▶ Task material
------------

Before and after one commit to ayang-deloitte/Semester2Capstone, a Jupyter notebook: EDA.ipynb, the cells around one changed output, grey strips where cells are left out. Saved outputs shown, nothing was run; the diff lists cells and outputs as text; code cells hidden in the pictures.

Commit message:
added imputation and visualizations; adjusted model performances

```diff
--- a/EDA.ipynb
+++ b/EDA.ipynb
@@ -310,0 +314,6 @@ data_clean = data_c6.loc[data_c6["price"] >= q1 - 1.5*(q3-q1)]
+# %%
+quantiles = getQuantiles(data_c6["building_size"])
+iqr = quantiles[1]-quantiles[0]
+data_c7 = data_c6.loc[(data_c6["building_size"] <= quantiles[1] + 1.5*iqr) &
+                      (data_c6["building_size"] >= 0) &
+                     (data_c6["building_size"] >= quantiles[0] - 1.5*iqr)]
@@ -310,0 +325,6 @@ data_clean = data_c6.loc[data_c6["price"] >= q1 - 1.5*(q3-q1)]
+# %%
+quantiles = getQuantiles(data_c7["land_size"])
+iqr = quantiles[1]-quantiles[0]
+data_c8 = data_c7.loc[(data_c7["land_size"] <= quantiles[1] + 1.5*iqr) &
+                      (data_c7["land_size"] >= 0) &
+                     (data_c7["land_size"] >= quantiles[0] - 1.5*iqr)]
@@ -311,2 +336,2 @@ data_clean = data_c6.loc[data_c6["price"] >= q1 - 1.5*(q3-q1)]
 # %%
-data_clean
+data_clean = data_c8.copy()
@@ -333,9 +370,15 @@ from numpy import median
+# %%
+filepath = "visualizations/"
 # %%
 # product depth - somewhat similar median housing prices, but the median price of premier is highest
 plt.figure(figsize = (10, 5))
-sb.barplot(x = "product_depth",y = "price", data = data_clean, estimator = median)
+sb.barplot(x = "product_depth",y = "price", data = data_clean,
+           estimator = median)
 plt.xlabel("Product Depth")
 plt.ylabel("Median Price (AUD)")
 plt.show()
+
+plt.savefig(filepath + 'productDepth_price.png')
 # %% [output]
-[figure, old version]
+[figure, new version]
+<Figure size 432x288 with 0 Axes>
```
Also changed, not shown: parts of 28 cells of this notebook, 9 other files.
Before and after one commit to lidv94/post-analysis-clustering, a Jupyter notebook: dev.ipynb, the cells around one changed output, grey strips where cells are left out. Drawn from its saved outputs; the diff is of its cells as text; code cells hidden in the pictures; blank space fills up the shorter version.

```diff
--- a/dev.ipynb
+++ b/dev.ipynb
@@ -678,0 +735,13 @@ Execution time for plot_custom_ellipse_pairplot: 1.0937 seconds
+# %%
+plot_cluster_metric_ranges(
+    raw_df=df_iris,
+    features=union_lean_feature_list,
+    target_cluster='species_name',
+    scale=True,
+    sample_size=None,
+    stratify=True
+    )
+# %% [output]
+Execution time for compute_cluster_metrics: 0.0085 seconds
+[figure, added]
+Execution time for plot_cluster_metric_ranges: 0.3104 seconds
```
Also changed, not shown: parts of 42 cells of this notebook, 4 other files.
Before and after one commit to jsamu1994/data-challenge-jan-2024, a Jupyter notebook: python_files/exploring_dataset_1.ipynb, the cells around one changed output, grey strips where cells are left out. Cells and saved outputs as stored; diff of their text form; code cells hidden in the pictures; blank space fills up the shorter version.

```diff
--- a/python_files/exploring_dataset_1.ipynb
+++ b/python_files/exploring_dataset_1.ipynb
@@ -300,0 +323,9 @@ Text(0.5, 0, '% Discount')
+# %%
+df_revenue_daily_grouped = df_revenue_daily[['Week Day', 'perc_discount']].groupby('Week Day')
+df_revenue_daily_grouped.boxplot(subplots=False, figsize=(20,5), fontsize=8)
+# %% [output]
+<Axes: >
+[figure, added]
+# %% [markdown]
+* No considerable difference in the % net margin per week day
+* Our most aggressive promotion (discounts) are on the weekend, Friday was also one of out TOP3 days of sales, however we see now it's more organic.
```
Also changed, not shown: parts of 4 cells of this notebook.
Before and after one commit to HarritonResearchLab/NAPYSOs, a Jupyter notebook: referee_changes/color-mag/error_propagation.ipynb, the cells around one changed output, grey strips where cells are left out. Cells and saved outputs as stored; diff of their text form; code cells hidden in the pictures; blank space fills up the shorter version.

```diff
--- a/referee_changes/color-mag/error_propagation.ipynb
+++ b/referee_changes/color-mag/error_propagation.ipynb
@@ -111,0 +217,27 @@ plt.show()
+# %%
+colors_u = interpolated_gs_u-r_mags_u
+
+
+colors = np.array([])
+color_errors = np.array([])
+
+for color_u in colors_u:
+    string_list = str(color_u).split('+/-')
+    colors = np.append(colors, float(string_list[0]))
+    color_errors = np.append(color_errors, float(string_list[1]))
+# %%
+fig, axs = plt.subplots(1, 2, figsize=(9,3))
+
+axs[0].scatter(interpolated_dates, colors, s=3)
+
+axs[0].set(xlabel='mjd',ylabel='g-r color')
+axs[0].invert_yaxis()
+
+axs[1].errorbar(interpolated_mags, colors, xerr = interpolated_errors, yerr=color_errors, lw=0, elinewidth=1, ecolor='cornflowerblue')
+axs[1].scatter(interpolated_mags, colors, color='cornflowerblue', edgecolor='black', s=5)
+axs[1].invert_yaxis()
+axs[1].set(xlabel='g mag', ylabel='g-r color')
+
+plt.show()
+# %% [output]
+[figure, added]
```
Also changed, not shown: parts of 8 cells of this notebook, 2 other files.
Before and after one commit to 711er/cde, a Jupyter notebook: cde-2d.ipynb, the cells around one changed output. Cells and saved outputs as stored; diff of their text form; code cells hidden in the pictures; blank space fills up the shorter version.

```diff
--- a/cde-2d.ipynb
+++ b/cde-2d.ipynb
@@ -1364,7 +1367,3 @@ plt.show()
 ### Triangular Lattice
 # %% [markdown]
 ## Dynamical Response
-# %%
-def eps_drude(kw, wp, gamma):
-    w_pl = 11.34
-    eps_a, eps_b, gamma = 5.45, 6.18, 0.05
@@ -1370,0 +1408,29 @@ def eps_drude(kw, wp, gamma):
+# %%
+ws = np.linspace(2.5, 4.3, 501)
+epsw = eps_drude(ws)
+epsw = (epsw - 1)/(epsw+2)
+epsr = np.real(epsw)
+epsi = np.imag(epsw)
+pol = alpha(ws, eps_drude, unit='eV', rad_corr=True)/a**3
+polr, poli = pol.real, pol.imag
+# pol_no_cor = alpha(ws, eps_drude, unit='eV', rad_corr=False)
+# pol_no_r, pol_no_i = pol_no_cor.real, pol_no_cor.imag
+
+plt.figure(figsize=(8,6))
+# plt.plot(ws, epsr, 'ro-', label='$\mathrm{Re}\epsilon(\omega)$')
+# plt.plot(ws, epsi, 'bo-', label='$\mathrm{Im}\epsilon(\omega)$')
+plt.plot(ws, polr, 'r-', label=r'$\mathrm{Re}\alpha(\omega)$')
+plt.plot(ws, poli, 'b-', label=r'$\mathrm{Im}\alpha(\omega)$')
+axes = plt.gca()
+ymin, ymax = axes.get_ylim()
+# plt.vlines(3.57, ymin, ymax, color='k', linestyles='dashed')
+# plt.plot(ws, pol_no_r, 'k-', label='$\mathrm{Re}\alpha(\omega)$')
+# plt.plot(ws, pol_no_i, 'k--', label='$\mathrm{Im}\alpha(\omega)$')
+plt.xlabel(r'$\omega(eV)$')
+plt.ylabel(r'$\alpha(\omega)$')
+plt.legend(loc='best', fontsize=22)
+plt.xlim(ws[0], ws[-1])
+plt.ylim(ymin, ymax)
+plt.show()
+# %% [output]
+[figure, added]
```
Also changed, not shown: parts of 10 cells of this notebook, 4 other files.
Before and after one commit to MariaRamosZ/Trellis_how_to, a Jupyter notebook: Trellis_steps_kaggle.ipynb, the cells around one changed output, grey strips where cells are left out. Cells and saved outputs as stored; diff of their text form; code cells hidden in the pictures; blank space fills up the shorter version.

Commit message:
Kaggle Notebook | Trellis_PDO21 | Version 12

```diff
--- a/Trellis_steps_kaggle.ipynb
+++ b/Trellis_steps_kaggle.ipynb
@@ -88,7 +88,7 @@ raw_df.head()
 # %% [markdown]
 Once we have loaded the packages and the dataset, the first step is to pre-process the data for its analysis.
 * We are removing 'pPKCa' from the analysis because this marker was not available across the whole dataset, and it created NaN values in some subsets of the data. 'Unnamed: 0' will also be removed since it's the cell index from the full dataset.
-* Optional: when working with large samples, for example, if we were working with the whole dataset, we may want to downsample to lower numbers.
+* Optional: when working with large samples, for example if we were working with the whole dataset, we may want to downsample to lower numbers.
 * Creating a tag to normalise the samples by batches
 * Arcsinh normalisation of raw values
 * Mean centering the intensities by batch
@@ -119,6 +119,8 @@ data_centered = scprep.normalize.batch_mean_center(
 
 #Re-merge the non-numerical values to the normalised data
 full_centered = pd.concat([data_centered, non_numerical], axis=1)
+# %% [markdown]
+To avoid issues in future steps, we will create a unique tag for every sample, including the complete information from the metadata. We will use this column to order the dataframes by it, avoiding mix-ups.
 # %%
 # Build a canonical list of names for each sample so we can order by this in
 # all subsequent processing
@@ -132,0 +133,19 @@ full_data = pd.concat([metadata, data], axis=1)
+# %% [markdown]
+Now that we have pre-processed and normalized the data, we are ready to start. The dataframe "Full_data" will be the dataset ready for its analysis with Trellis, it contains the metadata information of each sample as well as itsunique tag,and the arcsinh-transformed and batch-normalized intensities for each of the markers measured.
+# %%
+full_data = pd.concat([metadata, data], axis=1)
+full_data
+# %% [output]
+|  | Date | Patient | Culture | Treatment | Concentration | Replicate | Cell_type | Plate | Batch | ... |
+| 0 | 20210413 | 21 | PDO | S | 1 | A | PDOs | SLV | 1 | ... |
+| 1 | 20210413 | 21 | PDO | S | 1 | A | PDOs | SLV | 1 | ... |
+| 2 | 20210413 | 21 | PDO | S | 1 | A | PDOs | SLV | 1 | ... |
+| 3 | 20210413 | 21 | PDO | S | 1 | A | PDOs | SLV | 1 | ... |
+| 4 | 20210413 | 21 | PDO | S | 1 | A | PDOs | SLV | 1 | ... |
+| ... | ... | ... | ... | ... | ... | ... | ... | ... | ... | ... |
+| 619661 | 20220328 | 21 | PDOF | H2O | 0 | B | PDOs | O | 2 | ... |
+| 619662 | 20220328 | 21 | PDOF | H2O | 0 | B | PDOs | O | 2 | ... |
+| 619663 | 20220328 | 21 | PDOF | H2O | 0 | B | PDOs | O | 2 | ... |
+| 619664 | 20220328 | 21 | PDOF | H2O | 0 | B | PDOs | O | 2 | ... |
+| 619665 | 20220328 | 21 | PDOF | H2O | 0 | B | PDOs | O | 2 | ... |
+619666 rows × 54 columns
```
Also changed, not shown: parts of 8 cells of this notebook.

------------

▶ What to work on
The answer must consist of each line in the entries above that includes "quantiles".

▶ Result of this task
+quantiles = getQuantiles(data_c6["building_size"])
+iqr = quantiles[1]-quantiles[0]
+data_c7 = data_c6.loc[(data_c6["building_size"] <= quantiles[1] + 1.5*iqr) &
+                     (data_c6["building_size"] >= quantiles[0] - 1.5*iqr)]
+quantiles = getQuantiles(data_c7["land_size"])
+iqr = quantiles[1]-quantiles[0]
+data_c8 = data_c7.loc[(data_c7["land_size"] <= quantiles[1] + 1.5*iqr) &
+                     (data_c7["land_size"] >= quantiles[0] - 1.5*iqr)]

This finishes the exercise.